Thursday, December 12, 2013

DPW Spotlight Interview: Catherine Temple

Each week we will spotlight a different DPW artist who will give away one of their best paintings.

To enter to win Catherine's painting, "Rocky Bluff Chipmunk" go to Daily Paintworks and click on the link at the top of the page announcing her interview.

From Catherine's DPW Gallery page:

Paint what you know, paint what you love...

Seems I’ve heard this somewhere before and for me what I know and love are first and foremost, wild creatures, with wild places and canine companions vying for second place.

Spending time with nature is a great passion for me, one that fills me with joy and amazement at all the variety of colors, textures and patterns. I am fortunate to live in an area of diverse habitat from rugged canyons, to beautiful rivers, to forested mountains as well as local parks and habitat areas. My daily walks and weekend outings are a constant source of painting ideas as well as providing me with interesting adventures. Every one of my paintings has a story behind it which you can read about on my blog.

Creating my art brings me great joy and allows me to use the gift that God gave me to create something beautiful and meaningful for others. It is my hope that my art may stir an emotion, spark a memory or cause someone to slow down and take a moment to consider how incredibly blessed we are to live in a world of such beauty and diversity. If my art can do that, then I have done my job well.

Visit my blog/website: www.catherinetempleart.com

Tell us a bit about how you first started painting.

I have been creating art for as long as I could hold a crayon! Family members tell stories about how they kept me quiet by challenging me to draw an object or animal and I would happily sit for hours concentrating on copying what I saw to the best of my abilities. When I got a little older I would wander off to the fields and pastures around our house with my sketchbook and draw bugs, birds, dogs, animals...whatever nature offered up was fair game. I was fascinated by everything and I guess I felt compelled to record what I saw.

I took courses through high school, but really have no formal training. I have taken some workshops, but have largely taught myself to paint by studying books or other works of art and by a lot of trial and error.
Rocky Bluff Chipmunk
(click to see original image)

Enter to win by clicking on the link at the top of the home page announcing Catherine's interview.

Did you have any stops and starts in your painting career?
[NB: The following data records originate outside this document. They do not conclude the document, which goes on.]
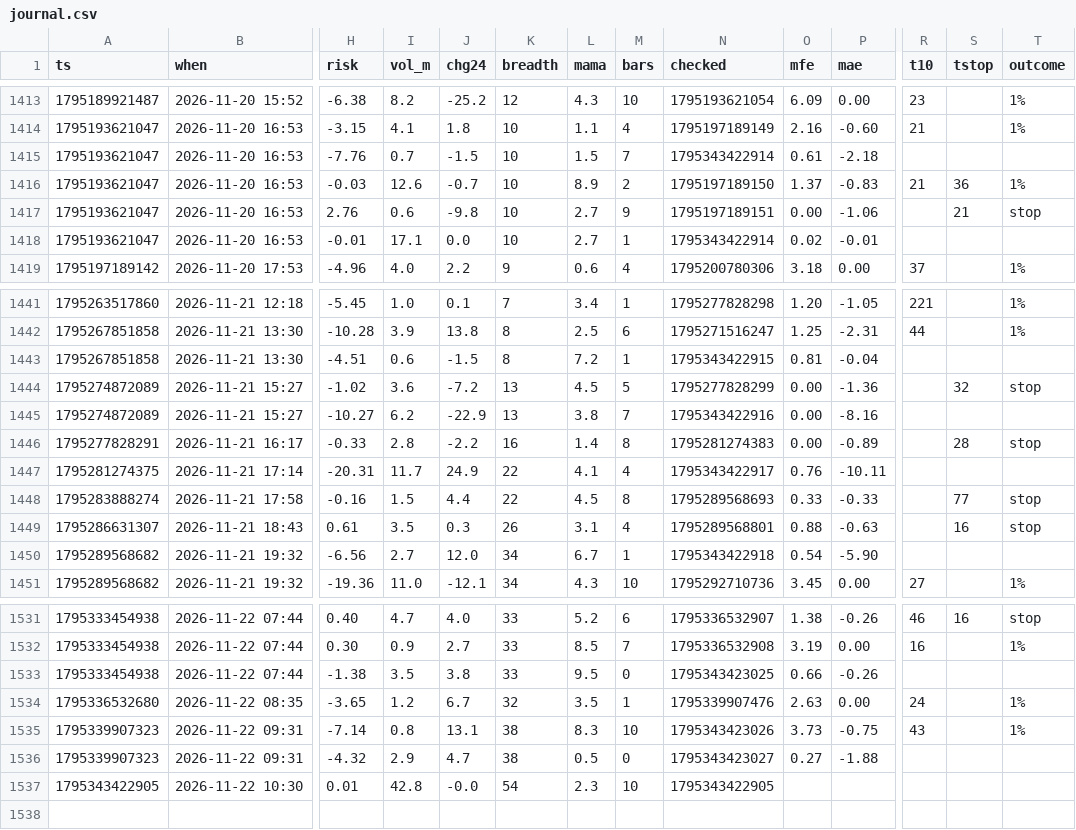
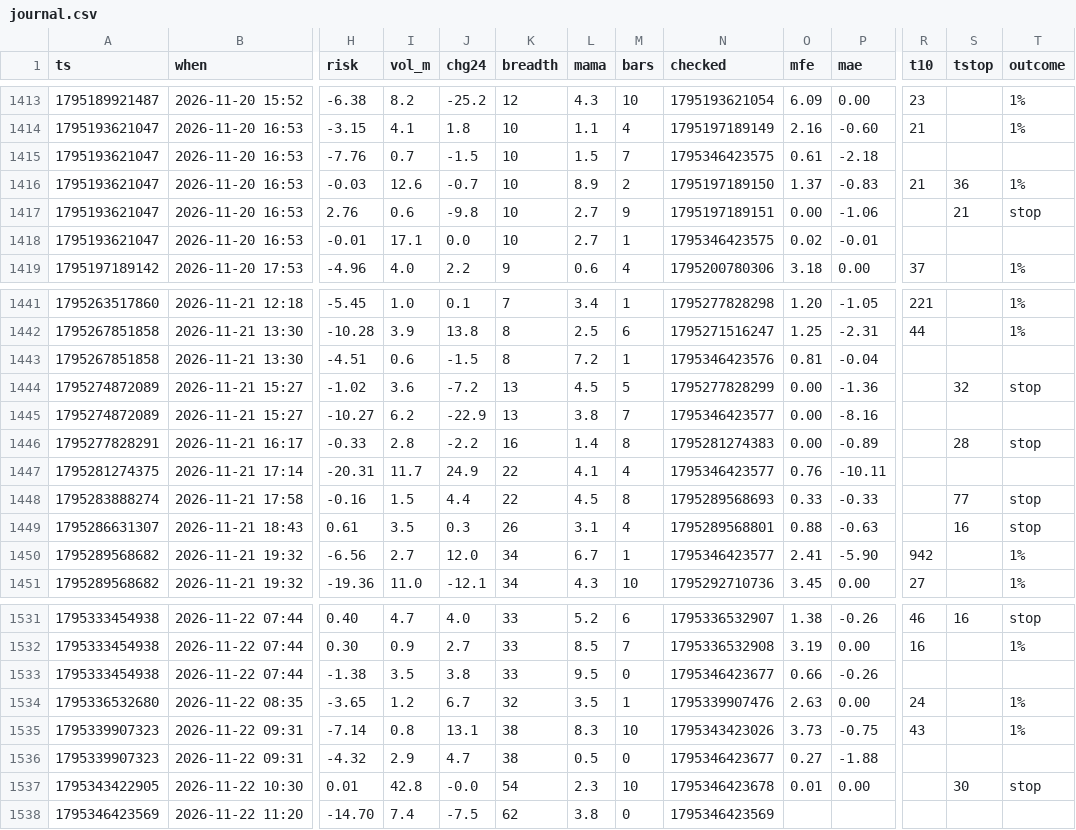
Before and after one commit to b3abderrahmane-lgtm/wissam, a CSV file: journal.csv, drawn as a sheet; only a part is shown, gaps mark what is left out; rows hold the shown columns only; the diff covers the shown part only; the diff names each change by its address in the sheet, - before the commit and + after, or states it on an @@ line.

Commit message:
settings + journal [skip ci]

```diff
--- a/journal.csv
+++ b/journal.csv
-N1415 (checked): 1795343422914
+N1415 (checked): 1795346423575
-N1418 (checked): 1795343422914
+N1418 (checked): 1795346423575
-N1443 (checked): 1795343422915
+N1443 (checked): 1795346423576
-N1445 (checked): 1795343422916
+N1445 (checked): 1795346423577
-N1447 (checked): 1795343422917
+N1447 (checked): 1795346423577
-N1450 (checked): 1795343422918
+N1450 (checked): 1795346423577
-O1450 (mfe): 0.54
+O1450 (mfe): 2.41
-R1450 (t10): (empty)
+R1450 (t10): 942
-T1450 (outcome): (empty)
+T1450 (outcome): 1%
-N1533 (checked): 1795343423025
+N1533 (checked): 1795346423677
-N1536 (checked): 1795343423027
+N1536 (checked): 1795346423677
-N1537 (checked): 1795343422905
+N1537 (checked): 1795346423678
-O1537 (mfe): (empty)
+O1537 (mfe): 0.01
-P1537 (mae): (empty)
+P1537 (mae): 0.00
-S1537 (tstop): (empty)
+S1537 (tstop): 30
-T1537 (outcome): (empty)
+T1537 (outcome): stop
+row 1538: 1795346423569 | 2026-11-22 11:20 | -14.70 | 7.4 | -7.5 | 62 | 3.8 | 0 | 1795346423569
```
Also changed, not shown: 3 edited cells elsewhere in this file.
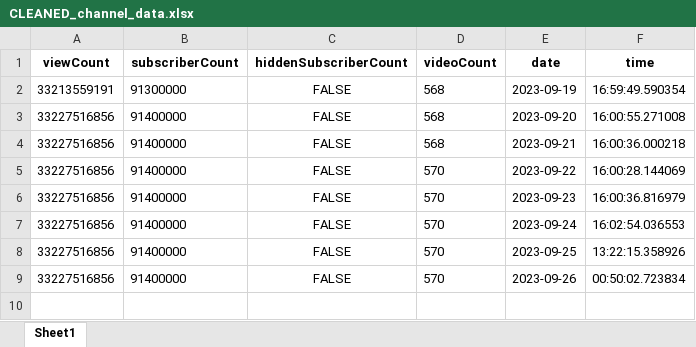
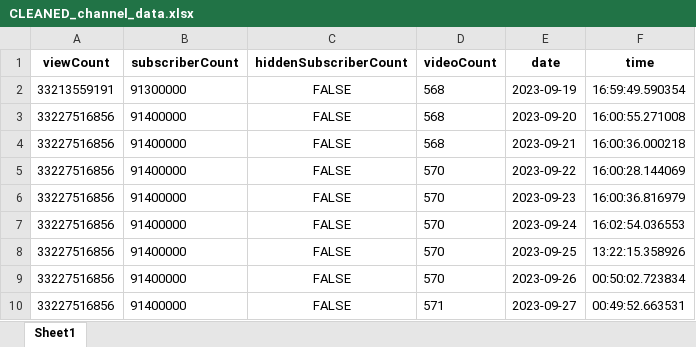
Before and after one commit to tungbtt/BlackPink-YT-Data, an Excel workbook: CLEANED_channel_data.xlsx, sheet Sheet1, drawn as a sheet; values as stored, in another font and other column widths than the file's, no borders; the diff names each change by its address in the sheet, - before the commit and + after, or states it on an @@ line.

```diff
--- a/CLEANED_channel_data.xlsx (sheet Sheet1)
+++ b/CLEANED_channel_data.xlsx (sheet Sheet1)
+row 10: 33227516856 | 91400000 | FALSE | 571 | 2023-09-27 | 00:49:52.663531
```
Also changed, not shown: CLEANED_videos_count_data.xlsx, 2 other files.
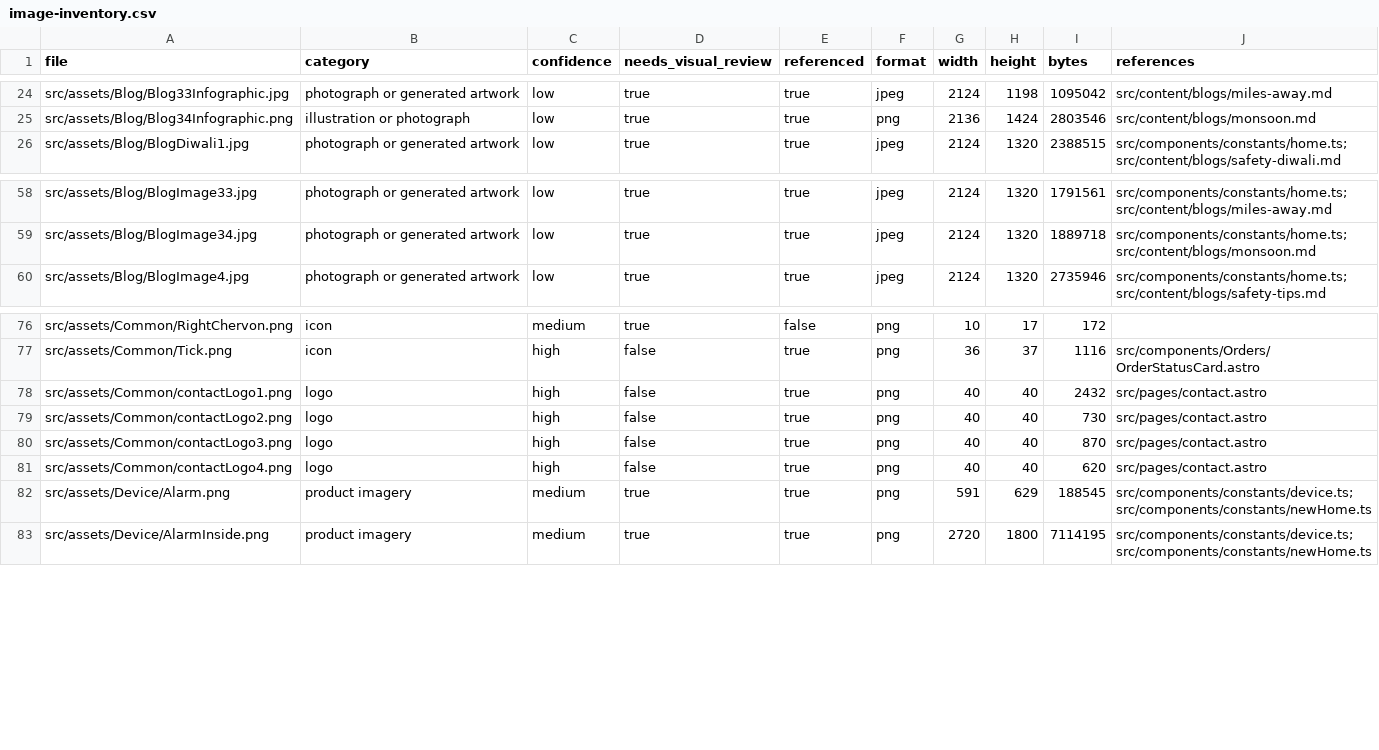
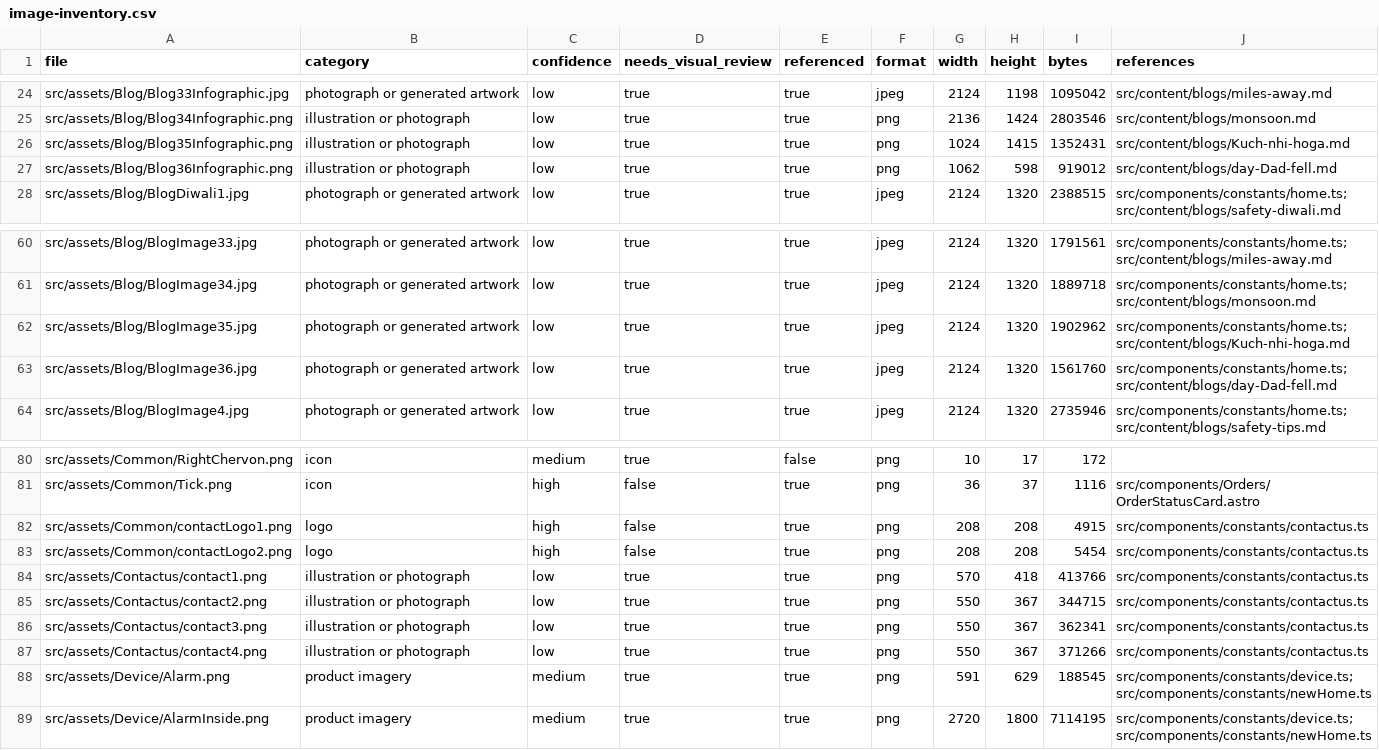
Before and after one commit to pidana-in/eyeagle-www, a CSV file: reports/image-inventory.csv, drawn as a sheet; only a part is shown, gaps mark what is left out.

```diff
--- a/reports/image-inventory.csv
+++ b/reports/image-inventory.csv
@@ -25,2 +25,4 @@
 "src/assets/Blog/Blog34Infographic.png","illustration or photograph","low","true","true","png","2136","1424","2803546","src/content/blogs/monsoon.md"
+"src/assets/Blog/Blog35Infographic.png","illustration or photograph","low","true","true","png","1024","1415","1352431","src/content/blogs/Kuch-nhi-hoga.md"
+"src/assets/Blog/Blog36Infographic.png","illustration or photograph","low","true","true","png","1062","598","919012","src/content/blogs/day-Dad-fell.md"
 "src/assets/Blog/BlogDiwali1.jpg","photograph or generated artwork","low","true","true","jpeg","2124","1320","2388515","src/components/constants/home.ts; src/content/blogs/safety-diwali.md"
@@ -59,2 +61,4 @@
 "src/assets/Blog/BlogImage34.jpg","photograph or generated artwork","low","true","true","jpeg","2124","1320","1889718","src/components/constants/home.ts; src/content/blogs/monsoon.md"
+"src/assets/Blog/BlogImage35.jpg","photograph or generated artwork","low","true","true","jpeg","2124","1320","1902962","src/components/constants/home.ts; src/content/blogs/Kuch-nhi-hoga.md"
+"src/assets/Blog/BlogImage36.jpg","photograph or generated artwork","low","true","true","jpeg","2124","1320","1561760","src/components/constants/home.ts; src/content/blogs/day-Dad-fell.md"
 "src/assets/Blog/BlogImage4.jpg","photograph or generated artwork","low","true","true","jpeg","2124","1320","2735946","src/components/constants/home.ts; src/content/blogs/safety-tips.md"
@@ -77,6 +81,8 @@
 "src/assets/Common/Tick.png","icon","high","false","true","png","36","37","1116","src/components/Orders/OrderStatusCard.astro"
-"src/assets/Common/contactLogo1.png","logo","high","false","true","png","40","40","2432","src/pages/contact.astro"
-"src/assets/Common/contactLogo2.png","logo","high","false","true","png","40","40","730","src/pages/contact.astro"
-"src/assets/Common/contactLogo3.png","logo","high","false","true","png","40","40","870","src/pages/contact.astro"
-"src/assets/Common/contactLogo4.png","logo","high","false","true","png","40","40","620","src/pages/contact.astro"
+"src/assets/Common/contactLogo1.png","logo","high","false","true","png","208","208","4915","src/components/constants/contactus.ts"
+"src/assets/Common/contactLogo2.png","logo","high","false","true","png","208","208","5454","src/components/constants/contactus.ts"
+"src/assets/Contactus/contact1.png","illustration or photograph","low","true","true","png","570","418","413766","src/components/constants/contactus.ts"
+"src/assets/Contactus/contact2.png","illustration or photograph","low","true","true","png","550","367","344715","src/components/constants/contactus.ts"
+"src/assets/Contactus/contact3.png","illustration or photograph","low","true","true","png","550","367","362341","src/components/constants/contactus.ts"
+"src/assets/Contactus/contact4.png","illustration or photograph","low","true","true","png","550","367","371266","src/components/constants/contactus.ts"
 "src/assets/Device/Alarm.png","product imagery","medium","true","true","png","591","629","188545","src/components/constants/device.ts; src/components/constants/newHome.ts"
```
Also changed, not shown: reports/link-inventory.csv, reports/route-inventory.csv, 11 other files.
No, not really. No matter what else was going on in my life creating art has always been a part of it, even if it wasn't the main part. I have not always pursued it as a profession, sometimes it was just for me. I have changed directions with it several times, but I've never stopped. It keeps evolving and sometimes slides more into the background, but it never stops.

What mediums and genres have you experimented with?

I have experimented with oils, colored pencils, graphite pencil, watercolor and acrylic. I have painted wildlife and people and dabbled in landscapes.

Sunrise Sentinel
(click to see original image)

Which ones have "stuck" and which ones have fallen away?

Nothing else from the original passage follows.